_Screenshot and code edit data:_

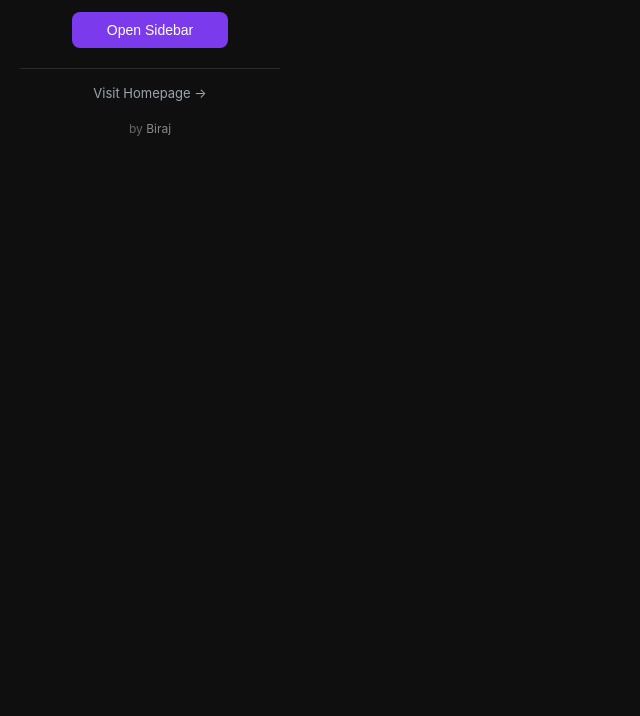
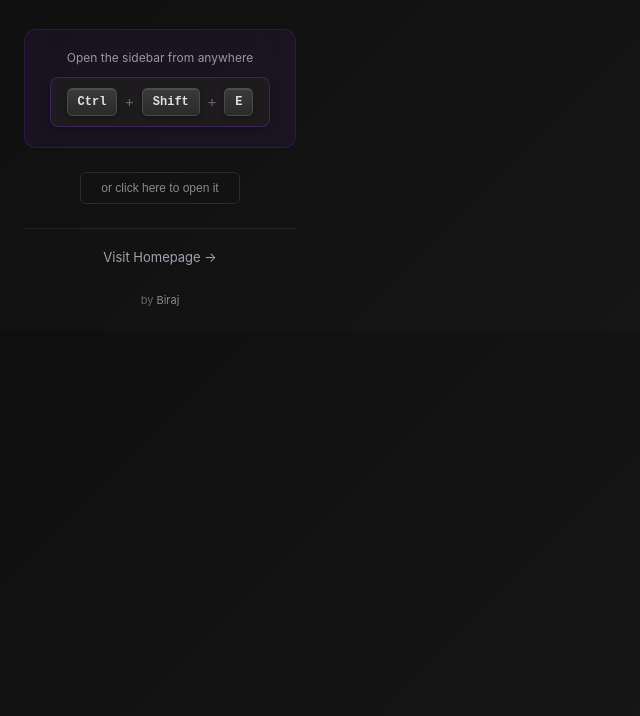
Before and after one commit to biraj21/ask-my-ai, a website built with Vite: page popup.html in a window 1280 px wide. Shown: the part 84-800 px from the top of the page, without its empty margins (0-640 px from the left). Built offline with nearby package versions, Linux system fonts and the light colour scheme.

Commit message:
improve popup & open it on install

```diff
--- a/popup.html
+++ b/popup.html
@@ -13,64 +13,68 @@
       }
 
       body {
-        width: 300px;
-        min-height: 240px;
-        background: #0f0f0f;
+        width: 320px;
+        min-height: 280px;
+        background: linear-gradient(135deg, #0f0f0f 0%, #1a1a1a 100%);
         color: #ffffff;
         display: flex;
         flex-direction: column;
         font-family: -apple-system, BlinkMacSystemFont, "Segoe UI", "Roboto", sans-serif;
-        padding: 24px 20px 20px;
-        gap: 20px;
+        padding: 28px 24px 24px;
+        gap: 24px;
       }
 
       .header {
         text-align: center;
-        margin-bottom: 4px;
+        margin-bottom: 8px;
       }
 
       h1 {
-        font-size: 22px;
+        font-size: 24px;
         font-weight: 600;
         letter-spacing: -0.5px;
-        margin-bottom: 6px;
+        margin-bottom: 8px;
         color: #ffffff;
+        background: linear-gradient(135deg, #a78bfa 0%, #7c3aed 100%);
+        -webkit-background-clip: text;
+        -webkit-text-fill-color: transparent;
+        background-clip: text;
       }
 
       .subtitle {
         font-size: 13px;
-        color: #888;
+        color: #999;
         font-weight: 400;
       }
 
       .button-container {
         display: flex;
         flex-direction: column;
-        gap: 10px;
+        gap: 12px;
+        align-items: center;
       }
 
       button {
-        width: 60%;
-        margin: 0 auto;
-        background: #7c3aed;
-        color: #ffffff;
-        border: none;
-        padding: 10px 18px;
-        border-radius: 8px;
+        padding: 8px 20px;
+        background: transparent;
+        color: #888;
+        border: 1px solid rgba(255, 255, 255, 0.1);
+        border-radius: 6px;
         cursor: pointer;
-        font-size: 14px;
-        font-weight: 500;
-        transition: all 0.15s ease;
+        font-size: 12px;
+        font-weight: 400;
+        transition: all 0.2s ease;
       }
 
       button:hover {
-        background: #8b5cf6;
-        transform: translateY(-1px);
+        background: rgba(255, 255, 255, 0.05);
+        color: #aaa;
+        border-color: rgba(255, 255, 255, 0.15);
       }
 
       button:active {
-        background: #6d28d9;
-        transform: translateY(0);
+        background: rgba(255, 255, 255, 0.08);
+        transform: scale(0.98);
       }
 
       .links {
@@ -78,21 +82,22 @@
         flex-direction: column;
         gap: 12px;
         margin-top: auto;
-        padding-top: 16px;
-        border-top: 1px solid #2a2a2a;
+        padding-top: 20px;
+        border-top: 1px solid rgba(255, 255, 255, 0.08);
       }
 
       a {
         color: #9ca3af;
         text-decoration: none;
         font-size: 13px;
-        transition: color 0.2s ease;
+        transition: all 0.2s ease;
         text-align: center;
         font-weight: 400;
       }
 
       a:hover {
-        color: #ffffff;
+        color: #a78bfa;
+        transform: translateX(2px);
       }
 
       a:visited,
@@ -102,22 +107,72 @@
 
       a:visited:hover,
       a:active:hover {
-        color: #ffffff;
+        color: #a78bfa;
       }
 
       .footer {
         text-align: center;
-        font-size: 12px;
+        font-size: 11px;
         color: #666;
+        margin-top: 4px;
       }
 
       .footer a {
         color: #888;
-        font-size: 12px;
+        font-size: 11px;
+        transition: color 0.2s ease;
       }
 
       .footer a:hover {
-        color: #aaa;
+        color: #a78bfa;
+      }
+
+      .shortcut-info {
+        background: rgba(124, 58, 237, 0.08);
+        border: 1px solid rgba(124, 58, 237, 0.2);
+        border-radius: 12px;
+        padding: 20px;
+        text-align: center;
+        backdrop-filter: blur(10px);
+      }
+
+      .shortcut-description {
+        font-size: 12px;
+        color: #999;
+        margin-bottom: 10px;
+        line-height: 1.4;
+      }
+
+      .shortcut-key {
+        display: inline-flex;
+        align-items: center;
+        gap: 8px;
+        background: rgba(30, 30, 30, 0.8);
+        padding: 10px 16px;
+        border-radius: 8px;
+        font-family: "SF Mono", Monaco, "Cascadia Code", "Roboto Mono", Consolas, "Courier New", monospace;
+        font-size: 14px;
+        color: #a78bfa;
+        font-weight: 600;
+        border: 1px solid rgba(124, 58, 237, 0.3);
+        box-shadow: 0 2px 8px rgba(0, 0, 0, 0.2);
+      }
+
+      .shortcut-key kbd {
+        background: linear-gradient(180deg, #3a3a3a 0%, #2a2a2a 100%);
+        padding: 6px 10px;
+        border-radius: 5px;
+        border: 1px solid #4a4a4a;
+        font-size: 12px;
+        box-shadow: 0 2px 4px rgba(0, 0, 0, 0.3), inset 0 1px 0 rgba(255, 255, 255, 0.1);
+        color: #e0e0e0;
+        min-width: 28px;
+        text-align: center;
+      }
+
+      .shortcut-key span {
+        color: #666;
+        font-weight: 400;
       }
     </style>
   </head>
@@ -127,8 +182,19 @@
       <p class="subtitle">Your AI assistant, always ready</p>
     </div>
 
+    <div class="shortcut-info">
+      <p class="shortcut-description">Open the sidebar from anywhere</p>
+      <div class="shortcut-key">
+        <kbd id="modifier-key">Ctrl</kbd>
+        <span>+</span>
+        <kbd>Shift</kbd>
+        <span>+</span>
+        <kbd>E</kbd>
+      </div>
+    </div>
+
     <div class="button-container">
-      <button id="open-sidebar">Open Sidebar</button>
+      <button id="open-sidebar">or click here to open it</button>
     </div>
 
     <div class="links">
--- a/src/popup.ts
+++ b/src/popup.ts
@@ -1,3 +1,10 @@
+import { isItMac } from "./utils";
+
+const modifierKeyElement = document.getElementById("modifier-key");
+if (modifierKeyElement && isItMac()) {
+  modifierKeyElement.textContent = "⌘";
+}
+
 document.getElementById("open-sidebar")?.addEventListener("click", async () => {
   try {
     const currWindow = await chrome.windows.getCurrent();
--- a/src/utils.ts
+++ b/src/utils.ts
@@ -39,7 +39,7 @@ export const copyToClipboard = async (text: string): Promise<boolean> => {
   }
 };
 
-const isItMac = () => {
+export const isItMac = () => {
   if (navigator.platform) {
     return navigator.platform.toUpperCase().includes("MAC");
   } else if (navigator.userAgent) {
```
Also changed, not shown: src/service-worker.ts (+14 -1 lines).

_WHAT IS EXPECTED:_ Reproduce the data above without a single change, please, but without its pictures.

_ANSWER TO THE PROBLEM:_
Before and after one commit to biraj21/ask-my-ai, a website built with Vite: page popup.html in a window 1280 px wide. Shown: the part 84-800 px from the top of the page, without its empty margins (0-640 px from the left). Built offline with nearby package versions, Linux system fonts and the light colour scheme.

Commit message:
improve popup & open it on install

```diff
--- a/popup.html
+++ b/popup.html
@@ -13,64 +13,68 @@
       }
 
       body {
-        width: 300px;
-        min-height: 240px;
-        background: #0f0f0f;
+        width: 320px;
+        min-height: 280px;
+        background: linear-gradient(135deg, #0f0f0f 0%, #1a1a1a 100%);
         color: #ffffff;
         display: flex;
         flex-direction: column;
         font-family: -apple-system, BlinkMacSystemFont, "Segoe UI", "Roboto", sans-serif;
-        padding: 24px 20px 20px;
-        gap: 20px;
+        padding: 28px 24px 24px;
+        gap: 24px;
       }
 
       .header {
         text-align: center;
-        margin-bottom: 4px;
+        margin-bottom: 8px;
       }
 
       h1 {
-        font-size: 22px;
+        font-size: 24px;
         font-weight: 600;
         letter-spacing: -0.5px;
-        margin-bottom: 6px;
+        margin-bottom: 8px;
         color: #ffffff;
+        background: linear-gradient(135deg, #a78bfa 0%, #7c3aed 100%);
+        -webkit-background-clip: text;
+        -webkit-text-fill-color: transparent;
+        background-clip: text;
       }
 
       .subtitle {
         font-size: 13px;
-        color: #888;
+        color: #999;
         font-weight: 400;
       }
 
       .button-container {
         display: flex;
         flex-direction: column;
-        gap: 10px;
+        gap: 12px;
+        align-items: center;
       }
 
       button {
-        width: 60%;
-        margin: 0 auto;
-        background: #7c3aed;
-        color: #ffffff;
-        border: none;
-        padding: 10px 18px;
-        border-radius: 8px;
+        padding: 8px 20px;
+        background: transparent;
+        color: #888;
+        border: 1px solid rgba(255, 255, 255, 0.1);
+        border-radius: 6px;
         cursor: pointer;
-        font-size: 14px;
-        font-weight: 500;
-        transition: all 0.15s ease;
+        font-size: 12px;
+        font-weight: 400;
+        transition: all 0.2s ease;
       }
 
       button:hover {
-        background: #8b5cf6;
-        transform: translateY(-1px);
+        background: rgba(255, 255, 255, 0.05);
+        color: #aaa;
+        border-color: rgba(255, 255, 255, 0.15);
       }
 
       button:active {
-        background: #6d28d9;
-        transform: translateY(0);
+        background: rgba(255, 255, 255, 0.08);
+        transform: scale(0.98);
       }
 
       .links {
@@ -78,21 +82,22 @@
         flex-direction: column;
         gap: 12px;
         margin-top: auto;
-        padding-top: 16px;
-        border-top: 1px solid #2a2a2a;
+        padding-top: 20px;
+        border-top: 1px solid rgba(255, 255, 255, 0.08);
       }
 
       a {
         color: #9ca3af;
         text-decoration: none;
         font-size: 13px;
-        transition: color 0.2s ease;
+        transition: all 0.2s ease;
         text-align: center;
         font-weight: 400;
       }
 
       a:hover {
-        color: #ffffff;
+        color: #a78bfa;
+        transform: translateX(2px);
       }
 
       a:visited,
@@ -102,22 +107,72 @@
 
       a:visited:hover,
       a:active:hover {
-        color: #ffffff;
+        color: #a78bfa;
       }
 
       .footer {
         text-align: center;
-        font-size: 12px;
+        font-size: 11px;
         color: #666;
+        margin-top: 4px;
       }
 
       .footer a {
         color: #888;
-        font-size: 12px;
+        font-size: 11px;
+        transition: color 0.2s ease;
       }
 
       .footer a:hover {
-        color: #aaa;
+        color: #a78bfa;
+      }
+
+      .shortcut-info {
+        background: rgba(124, 58, 237, 0.08);
+        border: 1px solid rgba(124, 58, 237, 0.2);
+        border-radius: 12px;
+        padding: 20px;
+        text-align: center;
+        backdrop-filter: blur(10px);
+      }
+
+      .shortcut-description {
+        font-size: 12px;
+        color: #999;
+        margin-bottom: 10px;
+        line-height: 1.4;
+      }
+
+      .shortcut-key {
+        display: inline-flex;
+        align-items: center;
+        gap: 8px;
+        background: rgba(30, 30, 30, 0.8);
+        padding: 10px 16px;
+        border-radius: 8px;
+        font-family: "SF Mono", Monaco, "Cascadia Code", "Roboto Mono", Consolas, "Courier New", monospace;
+        font-size: 14px;
+        color: #a78bfa;
+        font-weight: 600;
+        border: 1px solid rgba(124, 58, 237, 0.3);
+        box-shadow: 0 2px 8px rgba(0, 0, 0, 0.2);
+      }
+
+      .shortcut-key kbd {
+        background: linear-gradient(180deg, #3a3a3a 0%, #2a2a2a 100%);
+        padding: 6px 10px;
+        border-radius: 5px;
+        border: 1px solid #4a4a4a;
+        font-size: 12px;
+        box-shadow: 0 2px 4px rgba(0, 0, 0, 0.3), inset 0 1px 0 rgba(255, 255, 255, 0.1);
+        color: #e0e0e0;
+        min-width: 28px;
+        text-align: center;
+      }
+
+      .shortcut-key span {
+        color: #666;
+        font-weight: 400;
       }
     </style>
   </head>
@@ -127,8 +182,19 @@
       <p class="subtitle">Your AI assistant, always ready</p>
     </div>
 
+    <div class="shortcut-info">
+      <p class="shortcut-description">Open the sidebar from anywhere</p>
+      <div class="shortcut-key">
+        <kbd id="modifier-key">Ctrl</kbd>
+        <span>+</span>
+        <kbd>Shift</kbd>
+        <span>+</span>
+        <kbd>E</kbd>
+      </div>
+    </div>
+
     <div class="button-container">
-      <button id="open-sidebar">Open Sidebar</button>
+      <button id="open-sidebar">or click here to open it</button>
     </div>
 
     <div class="links">
--- a/src/popup.ts
+++ b/src/popup.ts
@@ -1,3 +1,10 @@
+import { isItMac } from "./utils";
+
+const modifierKeyElement = document.getElementById("modifier-key");
+if (modifierKeyElement && isItMac()) {
+  modifierKeyElement.textContent = "⌘";
+}
+
 document.getElementById("open-sidebar")?.addEventListener("click", async () => {
   try {
     const currWindow = await chrome.windows.getCurrent();
--- a/src/utils.ts
+++ b/src/utils.ts
@@ -39,7 +39,7 @@ export const copyToClipboard = async (text: string): Promise<boolean> => {
   }
 };
 
-const isItMac = () => {
+export const isItMac = () => {
   if (navigator.platform) {
     return navigator.platform.toUpperCase().includes("MAC");
   } else if (navigator.userAgent) {
```
Also changed, not shown: src/service-worker.ts (+14 -1 lines).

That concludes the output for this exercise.